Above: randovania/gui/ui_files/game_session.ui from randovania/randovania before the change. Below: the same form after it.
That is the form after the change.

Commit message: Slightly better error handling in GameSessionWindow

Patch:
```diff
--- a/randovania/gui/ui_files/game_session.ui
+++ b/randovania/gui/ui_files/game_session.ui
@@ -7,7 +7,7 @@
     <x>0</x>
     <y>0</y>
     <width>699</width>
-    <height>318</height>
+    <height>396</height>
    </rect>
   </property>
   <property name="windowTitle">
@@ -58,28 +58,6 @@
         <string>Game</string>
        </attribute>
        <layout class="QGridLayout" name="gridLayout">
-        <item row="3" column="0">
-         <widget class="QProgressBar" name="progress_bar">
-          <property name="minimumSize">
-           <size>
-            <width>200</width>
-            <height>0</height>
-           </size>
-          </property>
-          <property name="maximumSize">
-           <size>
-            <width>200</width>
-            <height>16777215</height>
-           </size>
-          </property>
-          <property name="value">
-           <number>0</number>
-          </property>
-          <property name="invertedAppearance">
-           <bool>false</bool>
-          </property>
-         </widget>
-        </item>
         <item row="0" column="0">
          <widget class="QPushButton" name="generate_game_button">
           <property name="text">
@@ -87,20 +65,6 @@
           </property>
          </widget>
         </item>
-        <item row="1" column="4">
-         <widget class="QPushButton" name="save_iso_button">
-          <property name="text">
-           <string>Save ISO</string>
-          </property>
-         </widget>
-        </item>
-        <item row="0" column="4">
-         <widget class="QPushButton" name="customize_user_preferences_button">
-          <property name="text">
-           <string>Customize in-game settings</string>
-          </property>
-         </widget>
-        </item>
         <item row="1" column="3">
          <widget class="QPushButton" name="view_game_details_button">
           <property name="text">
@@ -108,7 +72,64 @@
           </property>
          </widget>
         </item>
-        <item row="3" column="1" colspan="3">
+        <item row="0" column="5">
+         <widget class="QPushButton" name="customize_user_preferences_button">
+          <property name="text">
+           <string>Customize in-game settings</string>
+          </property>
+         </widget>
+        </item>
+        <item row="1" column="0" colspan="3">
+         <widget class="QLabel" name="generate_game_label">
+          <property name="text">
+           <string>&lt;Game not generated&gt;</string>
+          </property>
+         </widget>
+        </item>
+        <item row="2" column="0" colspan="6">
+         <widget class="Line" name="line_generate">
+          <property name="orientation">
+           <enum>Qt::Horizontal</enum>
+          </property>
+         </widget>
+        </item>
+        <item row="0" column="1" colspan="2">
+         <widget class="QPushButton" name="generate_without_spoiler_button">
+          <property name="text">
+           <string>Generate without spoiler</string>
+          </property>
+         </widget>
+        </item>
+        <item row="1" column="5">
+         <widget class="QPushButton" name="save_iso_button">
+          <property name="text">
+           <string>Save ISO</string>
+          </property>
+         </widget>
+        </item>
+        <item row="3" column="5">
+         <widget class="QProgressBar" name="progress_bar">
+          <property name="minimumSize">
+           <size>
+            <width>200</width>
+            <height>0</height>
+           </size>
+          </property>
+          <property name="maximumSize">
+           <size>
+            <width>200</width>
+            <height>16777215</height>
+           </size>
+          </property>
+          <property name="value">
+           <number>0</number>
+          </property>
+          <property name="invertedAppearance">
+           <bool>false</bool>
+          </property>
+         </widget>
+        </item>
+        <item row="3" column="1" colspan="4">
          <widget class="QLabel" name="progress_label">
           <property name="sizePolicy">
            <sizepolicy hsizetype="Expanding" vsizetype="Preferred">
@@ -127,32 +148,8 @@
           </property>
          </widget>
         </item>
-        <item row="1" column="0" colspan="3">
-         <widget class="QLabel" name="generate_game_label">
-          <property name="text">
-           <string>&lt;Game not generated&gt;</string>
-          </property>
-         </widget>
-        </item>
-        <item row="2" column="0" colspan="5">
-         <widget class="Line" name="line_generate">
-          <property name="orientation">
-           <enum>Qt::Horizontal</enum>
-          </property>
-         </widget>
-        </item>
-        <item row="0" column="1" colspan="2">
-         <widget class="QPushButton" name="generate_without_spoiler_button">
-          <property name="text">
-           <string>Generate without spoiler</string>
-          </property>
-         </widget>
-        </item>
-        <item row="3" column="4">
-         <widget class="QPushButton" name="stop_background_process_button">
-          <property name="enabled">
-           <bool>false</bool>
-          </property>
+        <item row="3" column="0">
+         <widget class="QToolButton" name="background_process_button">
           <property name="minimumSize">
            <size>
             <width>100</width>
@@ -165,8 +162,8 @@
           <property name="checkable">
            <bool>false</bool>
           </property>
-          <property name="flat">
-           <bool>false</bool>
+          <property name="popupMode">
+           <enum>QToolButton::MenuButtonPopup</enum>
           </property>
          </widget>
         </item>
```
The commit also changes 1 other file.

::::::::

● ACTIVITY:
The entire listing above, every line of it, should be copied out exactly.

● SOLUTION:
Above: randovania/gui/ui_files/game_session.ui from randovania/randovania before the change. Below: the same form after it.
That is the form after the change.

Commit message: Slightly better error handling in GameSessionWindow

Patch:
```diff
--- a/randovania/gui/ui_files/game_session.ui
+++ b/randovania/gui/ui_files/game_session.ui
@@ -7,7 +7,7 @@
     <x>0</x>
     <y>0</y>
     <width>699</width>
-    <height>318</height>
+    <height>396</height>
    </rect>
   </property>
   <property name="windowTitle">
@@ -58,28 +58,6 @@
         <string>Game</string>
        </attribute>
        <layout class="QGridLayout" name="gridLayout">
-        <item row="3" column="0">
-         <widget class="QProgressBar" name="progress_bar">
-          <property name="minimumSize">
-           <size>
-            <width>200</width>
-            <height>0</height>
-           </size>
-          </property>
-          <property name="maximumSize">
-           <size>
-            <width>200</width>
-            <height>16777215</height>
-           </size>
-          </property>
-          <property name="value">
-           <number>0</number>
-          </property>
-          <property name="invertedAppearance">
-           <bool>false</bool>
-          </property>
-         </widget>
-        </item>
         <item row="0" column="0">
          <widget class="QPushButton" name="generate_game_button">
           <property name="text">
@@ -87,20 +65,6 @@
           </property>
          </widget>
         </item>
-        <item row="1" column="4">
-         <widget class="QPushButton" name="save_iso_button">
-          <property name="text">
-           <string>Save ISO</string>
-          </property>
-         </widget>
-        </item>
-        <item row="0" column="4">
-         <widget class="QPushButton" name="customize_user_preferences_button">
-          <property name="text">
-           <string>Customize in-game settings</string>
-          </property>
-         </widget>
-        </item>
         <item row="1" column="3">
          <widget class="QPushButton" name="view_game_details_button">
           <property name="text">
@@ -108,7 +72,64 @@
           </property>
          </widget>
         </item>
-        <item row="3" column="1" colspan="3">
+        <item row="0" column="5">
+         <widget class="QPushButton" name="customize_user_preferences_button">
+          <property name="text">
+           <string>Customize in-game settings</string>
+          </property>
+         </widget>
+        </item>
+        <item row="1" column="0" colspan="3">
+         <widget class="QLabel" name="generate_game_label">
+          <property name="text">
+           <string>&lt;Game not generated&gt;</string>
+          </property>
+         </widget>
+        </item>
+        <item row="2" column="0" colspan="6">
+         <widget class="Line" name="line_generate">
+          <property name="orientation">
+           <enum>Qt::Horizontal</enum>
+          </property>
+         </widget>
+        </item>
+        <item row="0" column="1" colspan="2">
+         <widget class="QPushButton" name="generate_without_spoiler_button">
+          <property name="text">
+           <string>Generate without spoiler</string>
+          </property>
+         </widget>
+        </item>
+        <item row="1" column="5">
+         <widget class="QPushButton" name="save_iso_button">
+          <property name="text">
+           <string>Save ISO</string>
+          </property>
+         </widget>
+        </item>
+        <item row="3" column="5">
+         <widget class="QProgressBar" name="progress_bar">
+          <property name="minimumSize">
+           <size>
+            <width>200</width>
+            <height>0</height>
+           </size>
+          </property>
+          <property name="maximumSize">
+           <size>
+            <width>200</width>
+            <height>16777215</height>
+           </size>
+          </property>
+          <property name="value">
+           <number>0</number>
+          </property>
+          <property name="invertedAppearance">
+           <bool>false</bool>
+          </property>
+         </widget>
+        </item>
+        <item row="3" column="1" colspan="4">
          <widget class="QLabel" name="progress_label">
           <property name="sizePolicy">
            <sizepolicy hsizetype="Expanding" vsizetype="Preferred">
@@ -127,32 +148,8 @@
           </property>
          </widget>
         </item>
-        <item row="1" column="0" colspan="3">
-         <widget class="QLabel" name="generate_game_label">
-          <property name="text">
-           <string>&lt;Game not generated&gt;</string>
-          </property>
-         </widget>
-        </item>
-        <item row="2" column="0" colspan="5">
-         <widget class="Line" name="line_generate">
-          <property name="orientation">
-           <enum>Qt::Horizontal</enum>
-          </property>
-         </widget>
-        </item>
-        <item row="0" column="1" colspan="2">
-         <widget class="QPushButton" name="generate_without_spoiler_button">
-          <property name="text">
-           <string>Generate without spoiler</string>
-          </property>
-         </widget>
-        </item>
-        <item row="3" column="4">
-         <widget class="QPushButton" name="stop_background_process_button">
-          <property name="enabled">
-           <bool>false</bool>
-          </property>
+        <item row="3" column="0">
+         <widget class="QToolButton" name="background_process_button">
           <property name="minimumSize">
            <size>
             <width>100</width>
@@ -165,8 +162,8 @@
           <property name="checkable">
            <bool>false</bool>
           </property>
-          <property name="flat">
-           <bool>false</bool>
+          <property name="popupMode">
+           <enum>QToolButton::MenuButtonPopup</enum>
           </property>
          </widget>
         </item>
```
The commit also changes 1 other file.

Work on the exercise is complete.